Judge: Public Schools Failing N.C. Students
Posted September 17, 2007 3:54 p.m. EDT
Updated September 17, 2007 7:19 p.m. EDT
Raleigh, N.C. — North Carolina students are entering high school unprepared and the public school system is failing them, a Superior Court judge, who has pushed education reform in poor school districts for nearly a decade, said Monday.
"Your instructional leadership is not doing the job in the classroom," Judge Howard Manning told a group of local educators, legislators and testing experts who comprise the state Board of Education's Blue Ribbon Commission on Testing and Accountability.
"There are too many kids not getting a sound, basic education or the opportunity to have a sound, basic education in high schools," he said.
Manning, who has overseen the Leandro case – which found the state provided inadequate support to schools in rural areas – said he was disheartened by poor proficiency test scores and said the time for excuses he has heard from low-performing schools he has visited is over.
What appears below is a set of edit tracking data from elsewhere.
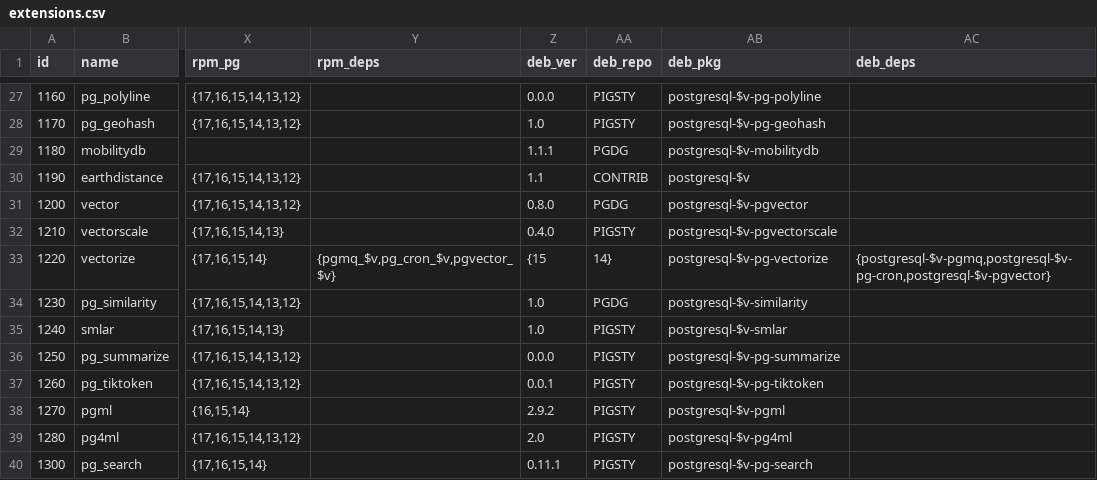
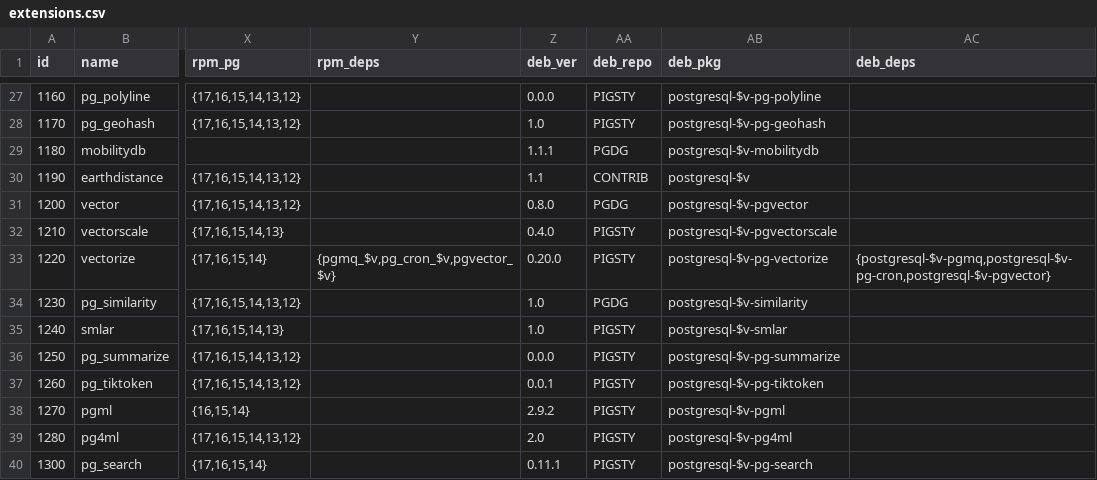
Before and after one commit to vitabaks/docs, a CSV file: static/extensions.csv, drawn as a sheet; only a part is shown, gaps mark what is left out; the diff names each change by its address in the sheet, - before the commit and + after, or states it on an @@ line.

Commit message:
Update extensions.csv

```diff
--- a/static/extensions.csv
+++ b/static/extensions.csv
-Z33 (deb_ver): {15
+Z33 (deb_ver): 0.20.0
-AA33 (deb_repo): 14}
+AA33 (deb_repo): PIGSTY
```
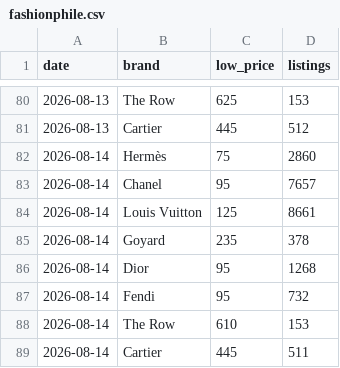
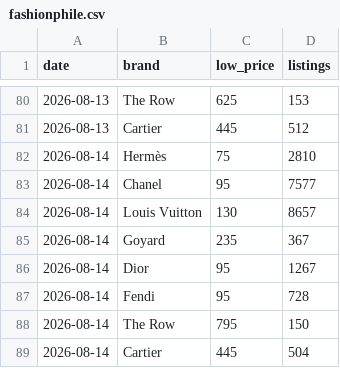
Before and after one commit to elibarzvi/demand-desk, a CSV file: data/exports/fashionphile.csv, drawn as a sheet; only a part is shown, gaps mark what is left out.

```diff
--- a/data/exports/fashionphile.csv
+++ b/data/exports/fashionphile.csv
@@ -81,9 +81,9 @@ date,brand,low_price,listings
 2026-08-13,Cartier,445,512
-2026-08-14,Hermès,75,2860
-2026-08-14,Chanel,95,7657
-2026-08-14,Louis Vuitton,125,8661
-2026-08-14,Goyard,235,378
-2026-08-14,Dior,95,1268
-2026-08-14,Fendi,95,732
-2026-08-14,The Row,610,153
-2026-08-14,Cartier,445,511
+2026-08-14,Hermès,75,2810
+2026-08-14,Chanel,95,7577
+2026-08-14,Louis Vuitton,130,8657
+2026-08-14,Goyard,235,367
+2026-08-14,Dior,95,1267
+2026-08-14,Fendi,95,728
+2026-08-14,The Row,795,150
+2026-08-14,Cartier,445,504
```
Also changed, not shown: data/exports/ebay.csv, data/exports/google-trends.csv, 5 other files.
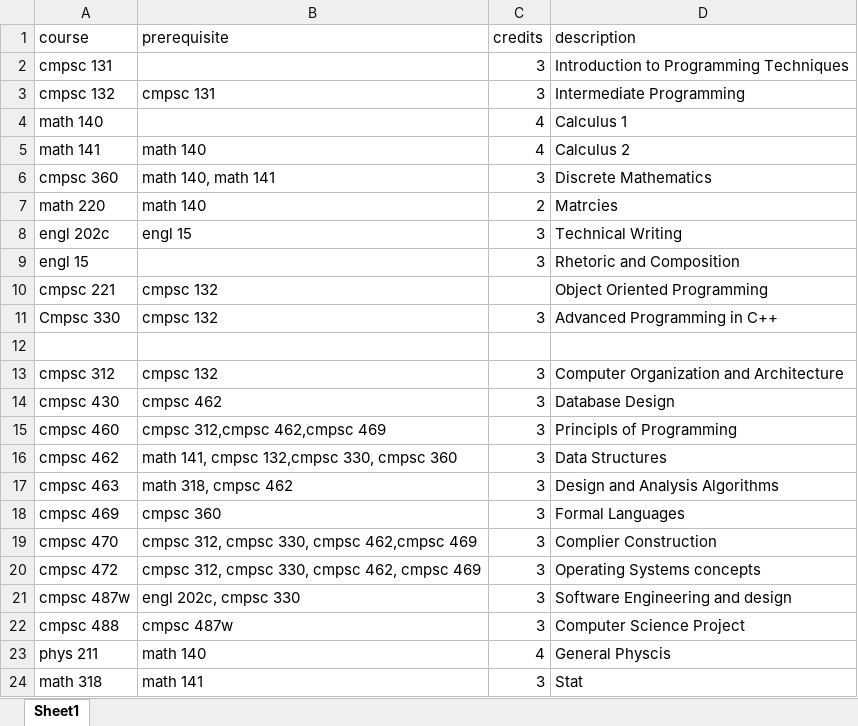
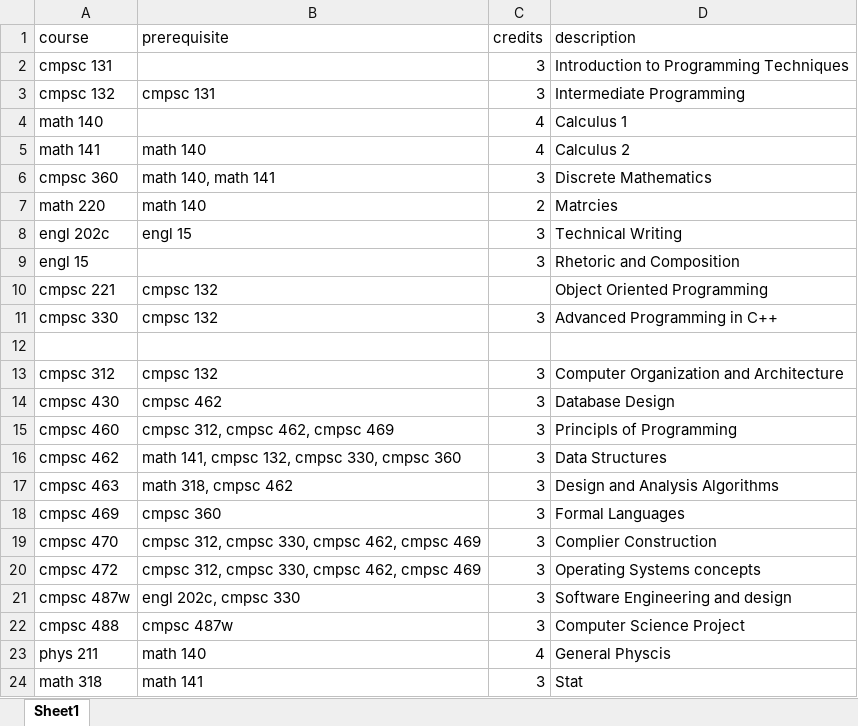
Before and after one commit to ompatel215/fourward, an Excel workbook: project/exampleXL.xlsx, sheet Sheet1, drawn as a sheet; values as stored, in another font and other column widths than the file's, no borders; the diff names each change by its address in the sheet, - before the commit and + after, or states it on an @@ line.

```diff
--- a/project/exampleXL.xlsx (sheet Sheet1)
+++ b/project/exampleXL.xlsx (sheet Sheet1)
-A11 (course): Cmpsc 330
+A11 (course): cmpsc 330
-B15 (prerequisite): cmpsc 312,cmpsc 462,cmpsc 469
+B15 (prerequisite): cmpsc 312, cmpsc 462, cmpsc 469
-B16 (prerequisite): math 141, cmpsc 132,cmpsc 330, cmpsc 360
+B16 (prerequisite): math 141, cmpsc 132, cmpsc 330, cmpsc 360
-B19 (prerequisite): cmpsc 312, cmpsc 330, cmpsc 462,cmpsc 469
+B19 (prerequisite): cmpsc 312, cmpsc 330, cmpsc 462, cmpsc 469
```
Also changed, not shown: 2 other files.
"We've got an obligation under our constitution to give our children an education, whether they are black and poor or white and rich."
Manning suggested proficiency tests in sixth and seventh grades to see if students are prepared. He also believes schools need to get rid of teachers who are not doing their jobs.
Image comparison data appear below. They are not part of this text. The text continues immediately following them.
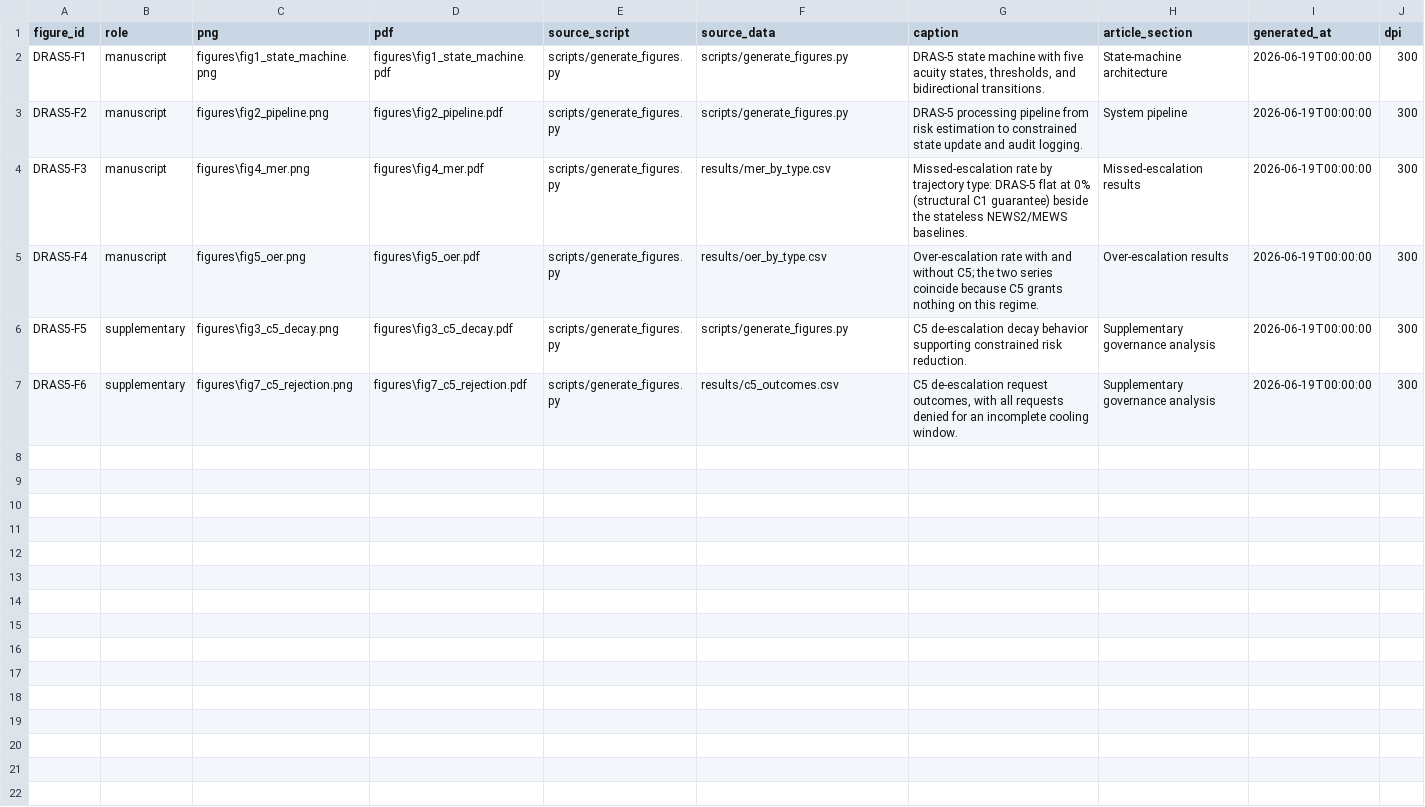
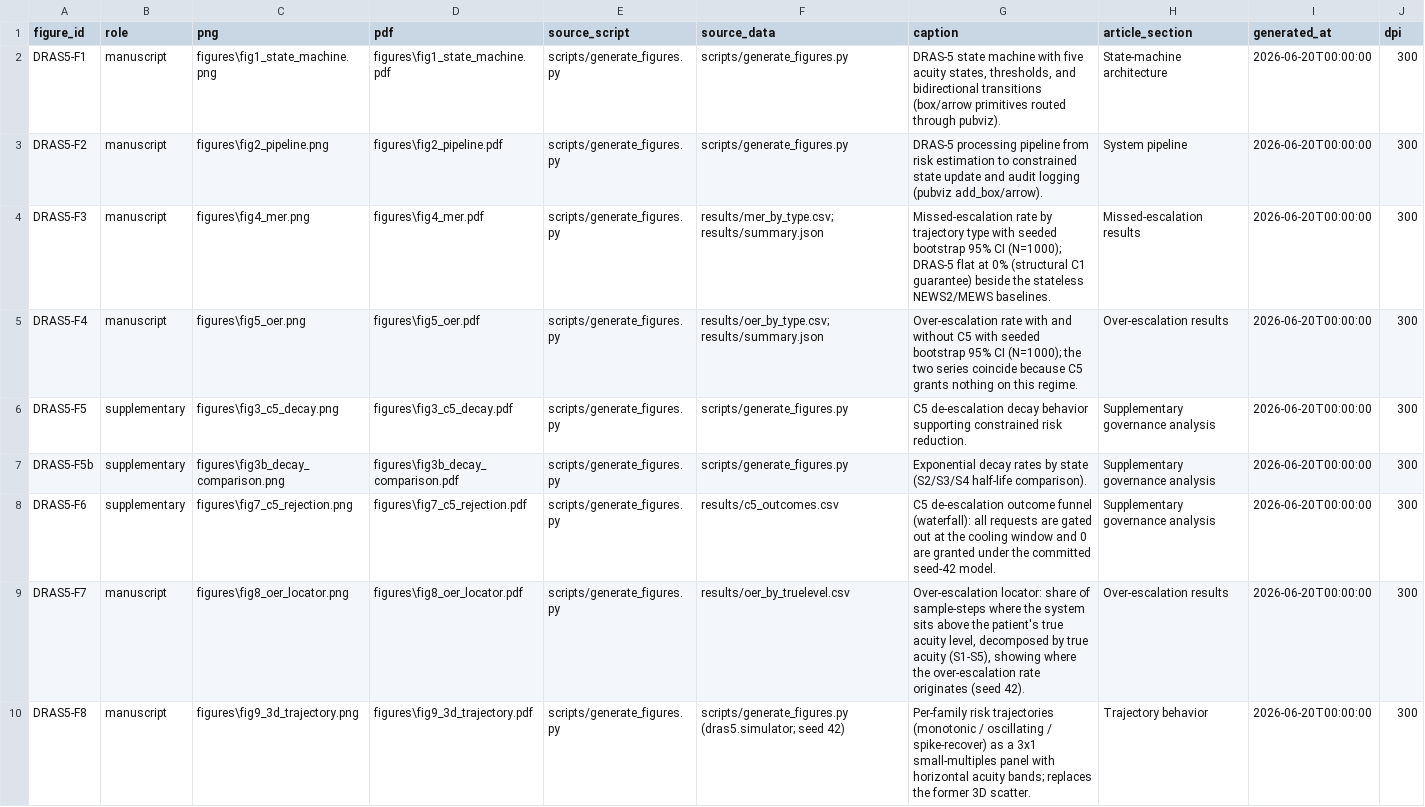
Before and after one commit to ChatchaiTritham/DRAS-5, a CSV file: FIGURE_MANIFEST.csv, drawn as a sheet.

Commit message:
Consolidate shared visualization utility and upgrade charts to publication standard
- Vendor a single shared pubviz.py (palette, style, save, results IO, schematic
  primitives) byte-identical across repos; remove duplicated inline style blocks
- Replace weak chart types (radar, pie/donut, 3D-for-2D, dual-axis) with
  perceptually sound encodings (dot plots, small multiples, aligned panels)
- Add uncertainty (bootstrap / Wilson CIs) to effect and proportion estimates
- Add missing high-value figures (risk-coverage, calibration/reliability,
  decision-curve, behaviour-compliance) computed from results/ (seed 42)
- Annotate honest limitations on figures; regenerate all at 300 dpi (PDF + PNG)

```diff
--- a/FIGURE_MANIFEST.csv
+++ b/FIGURE_MANIFEST.csv
@@ -1,7 +1,10 @@
 figure_id,role,png,pdf,source_script,source_data,caption,article_section,generated_at,dpi
-DRAS5-F1,manuscript,figures\fig1_state_machine.png,figures\fig1_state_machine.pdf,scripts/generate_figures.py,scripts/generate_figures.py,"DRAS-5 state machine with five acuity states, thresholds, and bidirectional transitions.",State-machine architecture,2026-06-19T00:00:00,300
-DRAS5-F2,manuscript,figures\fig2_pipeline.png,figures\fig2_pipeline.pdf,scripts/generate_figures.py,scripts/generate_figures.py,DRAS-5 processing pipeline from risk estimation to constrained state update and audit logging.,System pipeline,2026-06-19T00:00:00,300
-DRAS5-F3,manuscript,figures\fig4_mer.png,figures\fig4_mer.pdf,scripts/generate_figures.py,results/mer_by_type.csv,"Missed-escalation rate by trajectory type: DRAS-5 flat at 0% (structural C1 guarantee) beside the stateless NEWS2/MEWS baselines.",Missed-escalation results,2026-06-19T00:00:00,300
-DRAS5-F4,manuscript,figures\fig5_oer.png,figures\fig5_oer.pdf,scripts/generate_figures.py,results/oer_by_type.csv,"Over-escalation rate with and without C5; the two series coincide because C5 grants nothing on this regime.",Over-escalation results,2026-06-19T00:00:00,300
-DRAS5-F5,supplementary,figures\fig3_c5_decay.png,figures\fig3_c5_decay.pdf,scripts/generate_figures.py,scripts/generate_figures.py,C5 de-escalation decay behavior supporting constrained risk reduction.,Supplementary governance analysis,2026-06-19T00:00:00,300
-DRAS5-F6,supplementary,figures\fig7_c5_rejection.png,figures\fig7_c5_rejection.pdf,scripts/generate_figures.py,results/c5_outcomes.csv,"C5 de-escalation request outcomes, with all requests denied for an incomplete cooling window.",Supplementary governance analysis,2026-06-19T00:00:00,300
+DRAS5-F1,manuscript,figures\fig1_state_machine.png,figures\fig1_state_machine.pdf,scripts/generate_figures.py,scripts/generate_figures.py,"DRAS-5 state machine with five acuity states, thresholds, and bidirectional transitions (box/arrow primitives routed through pubviz).",State-machine architecture,2026-06-20T00:00:00,300
+DRAS5-F2,manuscript,figures\fig2_pipeline.png,figures\fig2_pipeline.pdf,scripts/generate_figures.py,scripts/generate_figures.py,"DRAS-5 processing pipeline from risk estimation to constrained state update and audit logging (pubviz add_box/arrow).",System pipeline,2026-06-20T00:00:00,300
+DRAS5-F3,manuscript,figures\fig4_mer.png,figures\fig4_mer.pdf,scripts/generate_figures.py,results/mer_by_type.csv; results/summary.json,"Missed-escalation rate by trajectory type with seeded bootstrap 95% CI (N=1000); DRAS-5 flat at 0% (structural C1 guarantee) beside the stateless NEWS2/MEWS baselines.",Missed-escalation results,2026-06-20T00:00:00,300
+DRAS5-F4,manuscript,figures\fig5_oer.png,figures\fig5_oer.pdf,scripts/generate_figures.py,results/oer_by_type.csv; results/summary.json,"Over-escalation rate with and without C5 with seeded bootstrap 95% CI (N=1000); the two series coincide because C5 grants nothing on this regime.",Over-escalation results,2026-06-20T00:00:00,300
+DRAS5-F5,supplementary,figures\fig3_c5_decay.png,figures\fig3_c5_decay.pdf,scripts/generate_figures.py,scripts/generate_figures.py,C5 de-escalation decay behavior supporting constrained risk reduction.,Supplementary governance analysis,2026-06-20T00:00:00,300
+DRAS5-F5b,supplementary,figures\fig3b_decay_comparison.png,figures\fig3b_decay_comparison.pdf,scripts/generate_figures.py,scripts/generate_figures.py,Exponential decay rates by state (S2/S3/S4 half-life comparison).,Supplementary governance analysis,2026-06-20T00:00:00,300
+DRAS5-F6,supplementary,figures\fig7_c5_rejection.png,figures\fig7_c5_rejection.pdf,scripts/generate_figures.py,results/c5_outcomes.csv,"C5 de-escalation outcome funnel (waterfall): all requests are gated out at the cooling window and 0 are granted under the committed seed-42 model.",Supplementary governance analysis,2026-06-20T00:00:00,300
+DRAS5-F7,manuscript,figures\fig8_oer_locator.png,figures\fig8_oer_locator.pdf,scripts/generate_figures.py,results/oer_by_truelevel.csv,"Over-escalation locator: share of sample-steps where the system sits above the patient's true acuity level, decomposed by true acuity (S1-S5), showing where the over-escalation rate originates (seed 42).",Over-escalation results,2026-06-20T00:00:00,300
+DRAS5-F8,manuscript,figures\fig9_3d_trajectory.png,figures\fig9_3d_trajectory.pdf,scripts/generate_figures.py,scripts/generate_figures.py (dras5.simulator; seed 42),"Per-family risk trajectories (monotonic / oscillating / spike-recover) as a 3x1 small-multiples panel with horizontal acuity bands; replaces the former 3D scatter.",Trajectory behavior,2026-06-20T00:00:00,300
```
Also changed, not shown: results/mer_by_type.csv, 24 other files.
"(The students) don't stand a snowball's chance in hell unless the teacher is a qualified teacher under the constitution standard that is the law."
Committee members said they would consider Manning's message.
"Judge Manning's message is very harsh, but it will be a very harsh economy if (students) don't succeed at high levels," state school Superintendent June Atkinson said. "We, as adults, need to take that message of harshness and turn that message into something that will be beneficial and positive for our students."
Manning said he has visited many of the state's low-performing high schools and that although they are always welcoming and appear to be making efforts to improve test scores, the results are still below where they should be.
In his opinion, consultants sent in to help schools improve have not been effective.
He said the excuse he hears – that the state has made tests harder – is a poor excuse for poor performance.
“I will not back off of what's got to be in that classroom, because that's the law," he said.